**WHAT IS BEING ASKED:**
Identify, in the records below, every line where the string "letter" appears, and copy each such line.

**DATA PROVIDED:**
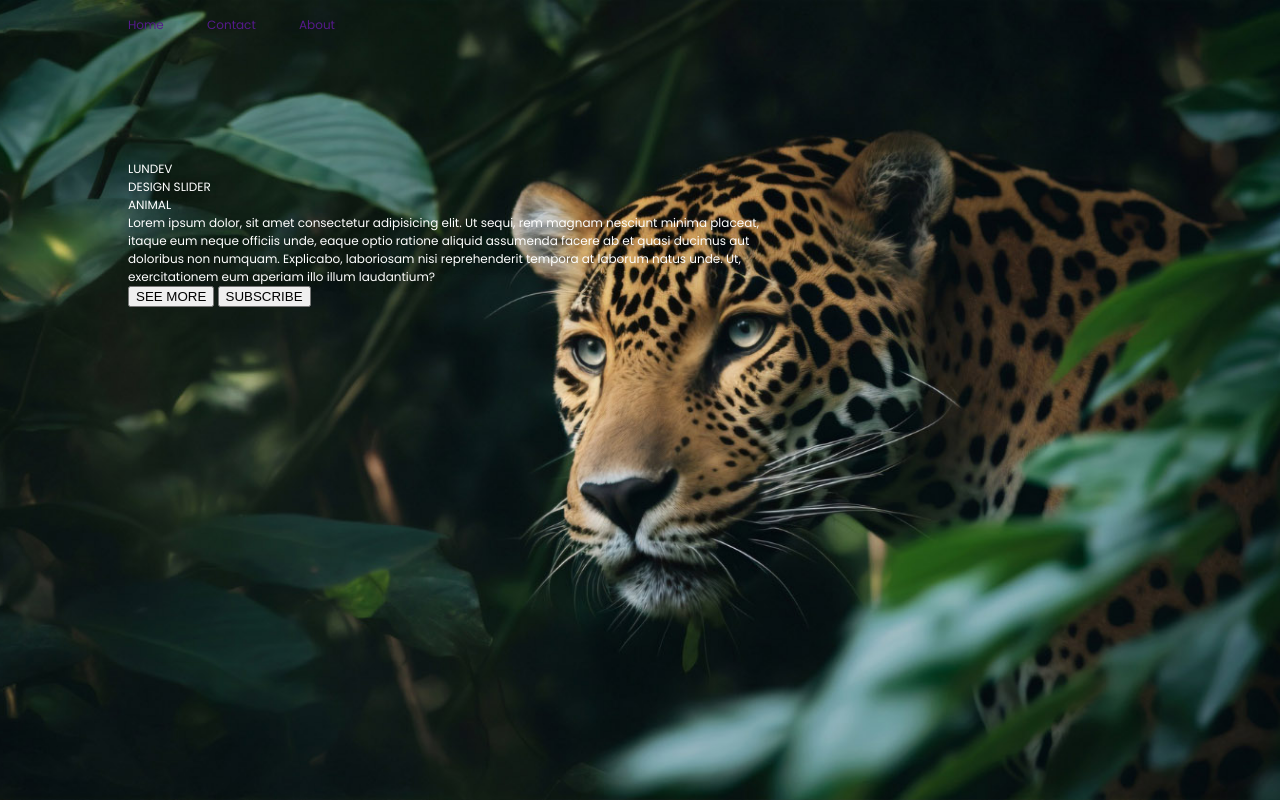
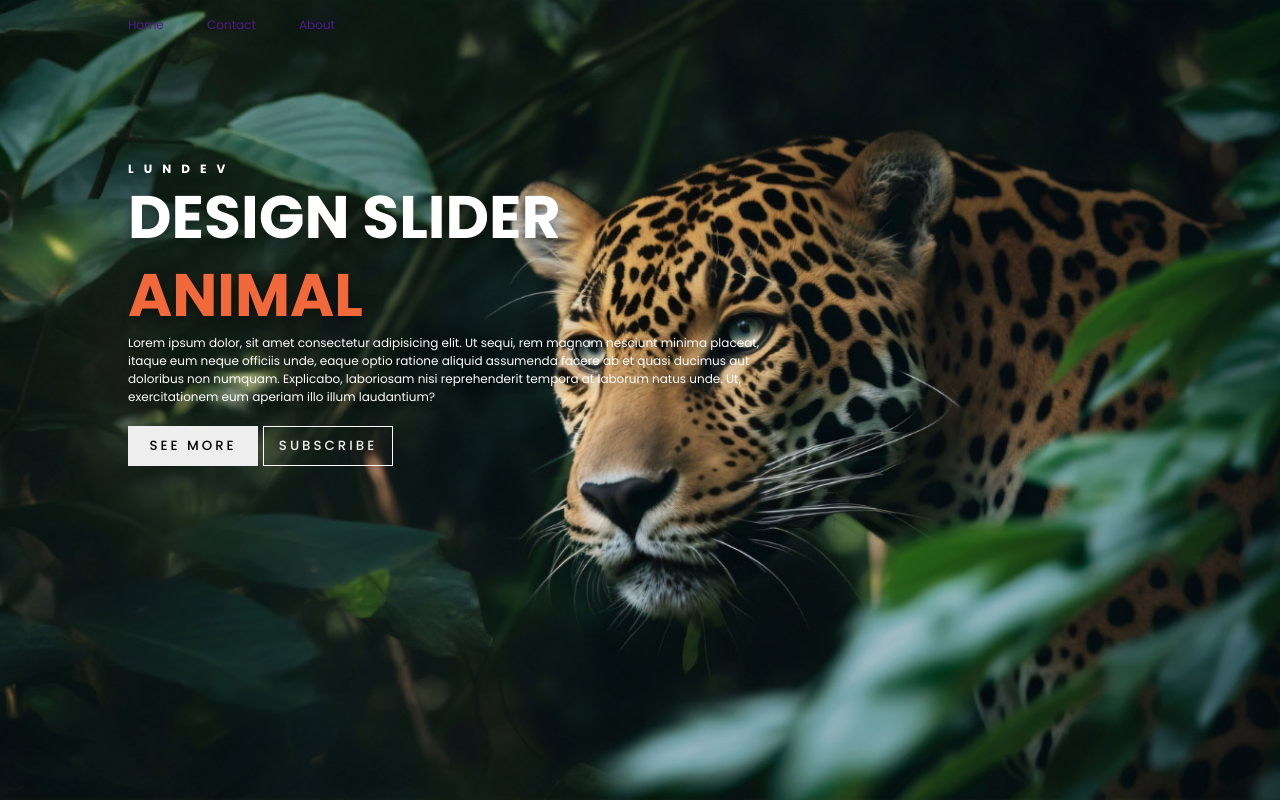
Before and after one commit to roxsyVel910/SliderEffects, a plain HTML site: page index.html in a window 1280 px wide. Drawn offline with Linux system fonts and the light colour scheme; a script that the page names is missing.

Commit message:
add estilos butons carousel

```diff
--- a/style.css
+++ b/style.css
@@ -58,3 +58,37 @@ header a {
     text-shadow: 0 5px 10px #0004;
 
 }
+.carousel .list .item .author{
+  font-weight: bold;
+  letter-spacing: 10px;
+
+}
+.carousel .list .item .title,
+.carousel .list .item .topic{
+    font-size: 5em;
+    font-weight: bold;
+    line-height: 1.3em;
+}
+
+.carousel .list .item .topic{
+    color: #f1683a;
+}
+.carousel .list .item .buttons{
+    display: grid;
+    grid-template-columns: repeat(2, 130px);
+    grid-template-rows: 40px;
+    gap: 5px;
+    margin-top: 20px;
+}
+.carousel .list .item .buttons button{
+    border: none;
+    background-color: #eee;
+    letter-spacing: 3px;
+    font-family: Poppins;
+    font-weight: 500;
+}
+.carousel .list .item .buttons button:nth-child(2){
+    background-color: transparent;
+    border: 1px solid #fff;
+    color: #eee;
+}
```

**SOLUTION TO THIS PROBLEM:**
+  letter-spacing: 10px;
+    letter-spacing: 3px;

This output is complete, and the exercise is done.